Your objective: All of the entries are to be repeated exactly, with no pictures included.

Screenshot and code edit data:
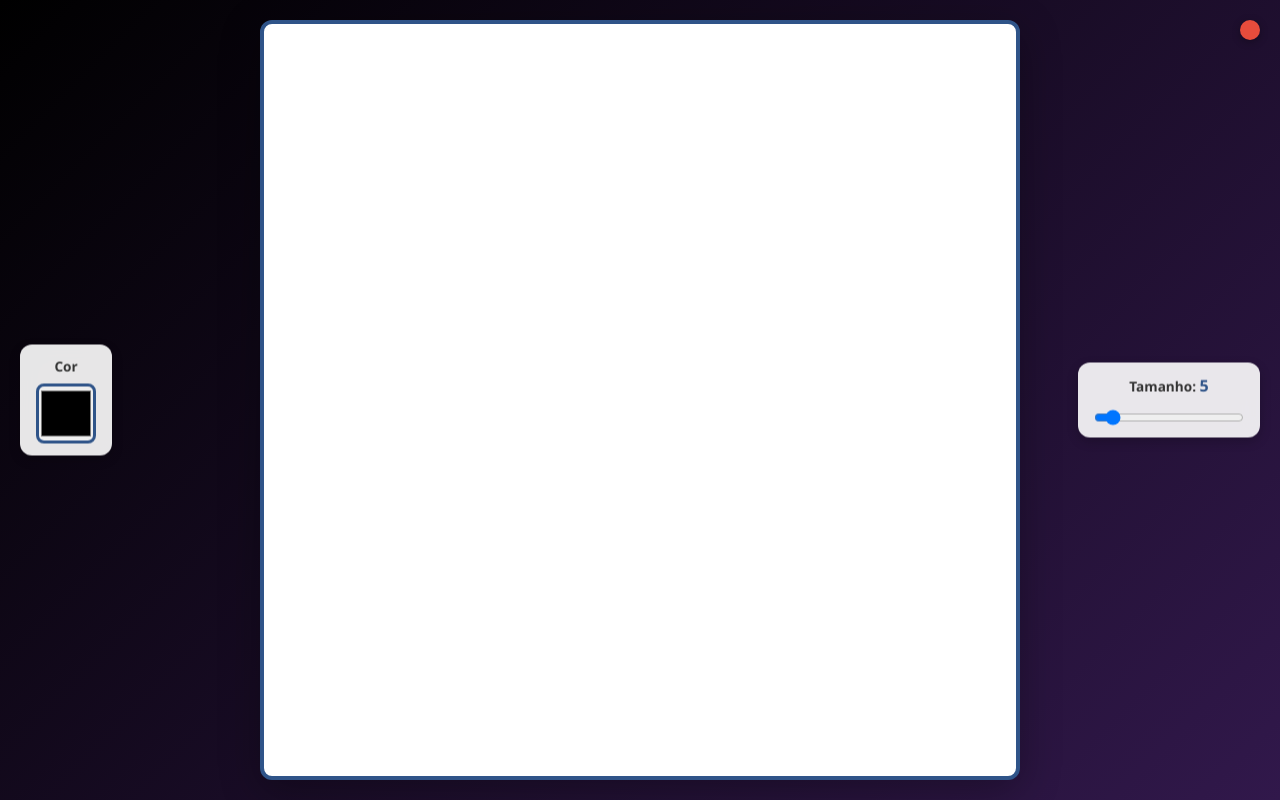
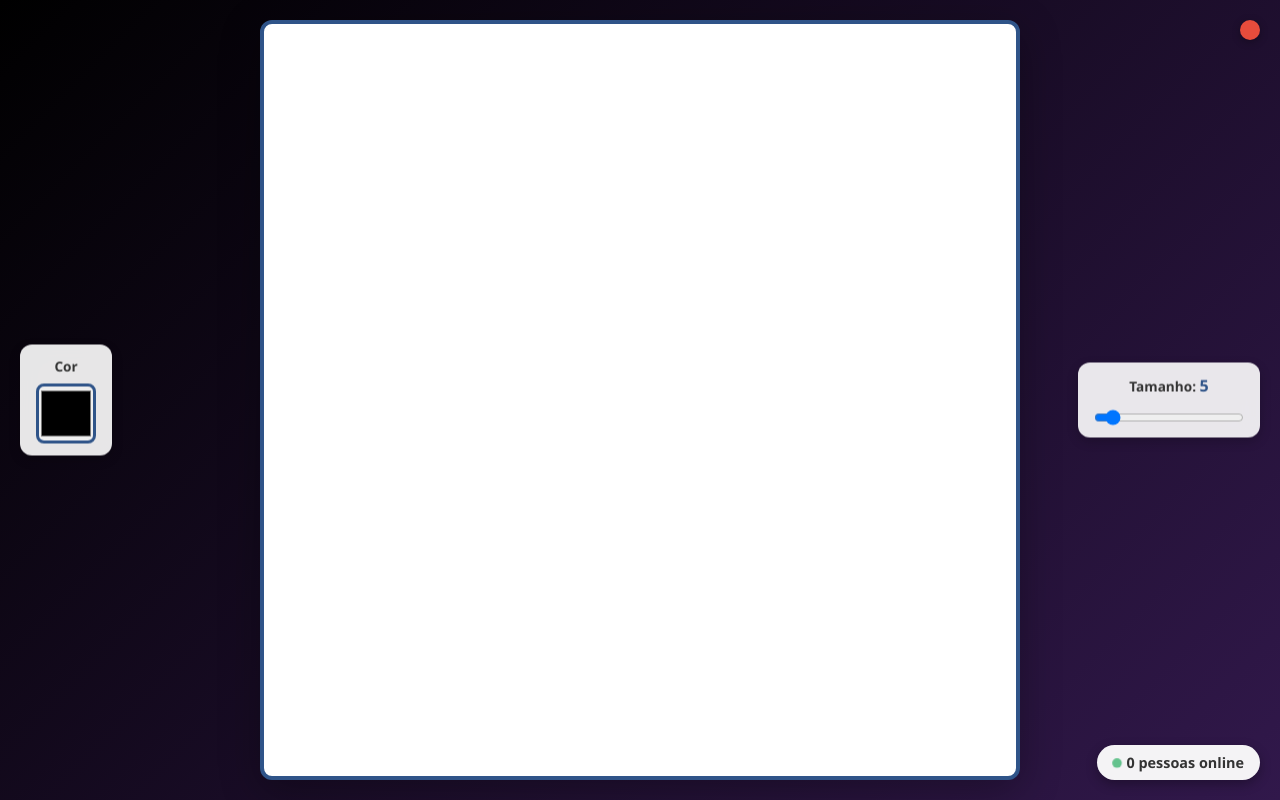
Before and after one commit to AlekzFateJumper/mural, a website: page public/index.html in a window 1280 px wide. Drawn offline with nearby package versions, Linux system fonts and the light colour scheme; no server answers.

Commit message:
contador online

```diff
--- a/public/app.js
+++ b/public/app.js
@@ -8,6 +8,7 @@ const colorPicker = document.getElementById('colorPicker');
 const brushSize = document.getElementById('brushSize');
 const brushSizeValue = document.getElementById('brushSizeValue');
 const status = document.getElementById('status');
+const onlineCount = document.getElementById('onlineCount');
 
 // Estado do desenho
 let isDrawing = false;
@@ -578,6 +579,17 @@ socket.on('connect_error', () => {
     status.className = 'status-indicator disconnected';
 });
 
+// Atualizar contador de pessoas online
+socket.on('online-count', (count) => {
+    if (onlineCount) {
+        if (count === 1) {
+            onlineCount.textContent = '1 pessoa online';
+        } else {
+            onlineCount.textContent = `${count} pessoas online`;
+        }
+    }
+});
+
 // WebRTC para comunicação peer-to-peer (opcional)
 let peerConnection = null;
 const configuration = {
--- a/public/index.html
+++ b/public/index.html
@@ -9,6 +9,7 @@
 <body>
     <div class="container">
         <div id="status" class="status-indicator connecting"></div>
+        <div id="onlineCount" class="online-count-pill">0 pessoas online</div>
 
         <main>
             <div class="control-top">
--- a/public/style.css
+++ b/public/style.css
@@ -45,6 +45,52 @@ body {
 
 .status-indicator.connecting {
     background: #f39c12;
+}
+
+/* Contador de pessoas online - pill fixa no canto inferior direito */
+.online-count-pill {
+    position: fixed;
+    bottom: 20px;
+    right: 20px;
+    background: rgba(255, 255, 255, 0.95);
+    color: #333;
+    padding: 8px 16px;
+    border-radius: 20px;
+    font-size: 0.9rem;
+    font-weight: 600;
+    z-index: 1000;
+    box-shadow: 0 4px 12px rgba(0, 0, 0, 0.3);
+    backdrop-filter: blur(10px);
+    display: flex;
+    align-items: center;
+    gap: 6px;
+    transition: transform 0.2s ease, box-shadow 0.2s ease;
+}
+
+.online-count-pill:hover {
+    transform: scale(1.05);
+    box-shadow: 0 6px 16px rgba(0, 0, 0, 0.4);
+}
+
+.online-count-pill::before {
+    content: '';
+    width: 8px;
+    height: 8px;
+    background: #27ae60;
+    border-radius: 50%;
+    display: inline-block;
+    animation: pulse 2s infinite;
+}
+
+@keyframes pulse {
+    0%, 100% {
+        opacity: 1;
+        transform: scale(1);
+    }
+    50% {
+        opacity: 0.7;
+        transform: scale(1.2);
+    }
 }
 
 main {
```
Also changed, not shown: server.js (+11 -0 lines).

Your solution:
Before and after one commit to AlekzFateJumper/mural, a website: page public/index.html in a window 1280 px wide. Drawn offline with nearby package versions, Linux system fonts and the light colour scheme; no server answers.

Commit message:
contador online

```diff
--- a/public/app.js
+++ b/public/app.js
@@ -8,6 +8,7 @@ const colorPicker = document.getElementById('colorPicker');
 const brushSize = document.getElementById('brushSize');
 const brushSizeValue = document.getElementById('brushSizeValue');
 const status = document.getElementById('status');
+const onlineCount = document.getElementById('onlineCount');
 
 // Estado do desenho
 let isDrawing = false;
@@ -578,6 +579,17 @@ socket.on('connect_error', () => {
     status.className = 'status-indicator disconnected';
 });
 
+// Atualizar contador de pessoas online
+socket.on('online-count', (count) => {
+    if (onlineCount) {
+        if (count === 1) {
+            onlineCount.textContent = '1 pessoa online';
+        } else {
+            onlineCount.textContent = `${count} pessoas online`;
+        }
+    }
+});
+
 // WebRTC para comunicação peer-to-peer (opcional)
 let peerConnection = null;
 const configuration = {
--- a/public/index.html
+++ b/public/index.html
@@ -9,6 +9,7 @@
 <body>
     <div class="container">
         <div id="status" class="status-indicator connecting"></div>
+        <div id="onlineCount" class="online-count-pill">0 pessoas online</div>
 
         <main>
             <div class="control-top">
--- a/public/style.css
+++ b/public/style.css
@@ -45,6 +45,52 @@ body {
 
 .status-indicator.connecting {
     background: #f39c12;
+}
+
+/* Contador de pessoas online - pill fixa no canto inferior direito */
+.online-count-pill {
+    position: fixed;
+    bottom: 20px;
+    right: 20px;
+    background: rgba(255, 255, 255, 0.95);
+    color: #333;
+    padding: 8px 16px;
+    border-radius: 20px;
+    font-size: 0.9rem;
+    font-weight: 600;
+    z-index: 1000;
+    box-shadow: 0 4px 12px rgba(0, 0, 0, 0.3);
+    backdrop-filter: blur(10px);
+    display: flex;
+    align-items: center;
+    gap: 6px;
+    transition: transform 0.2s ease, box-shadow 0.2s ease;
+}
+
+.online-count-pill:hover {
+    transform: scale(1.05);
+    box-shadow: 0 6px 16px rgba(0, 0, 0, 0.4);
+}
+
+.online-count-pill::before {
+    content: '';
+    width: 8px;
+    height: 8px;
+    background: #27ae60;
+    border-radius: 50%;
+    display: inline-block;
+    animation: pulse 2s infinite;
+}
+
+@keyframes pulse {
+    0%, 100% {
+        opacity: 1;
+        transform: scale(1);
+    }
+    50% {
+        opacity: 0.7;
+        transform: scale(1.2);
+    }
 }
 
 main {
```
Also changed, not shown: server.js (+11 -0 lines).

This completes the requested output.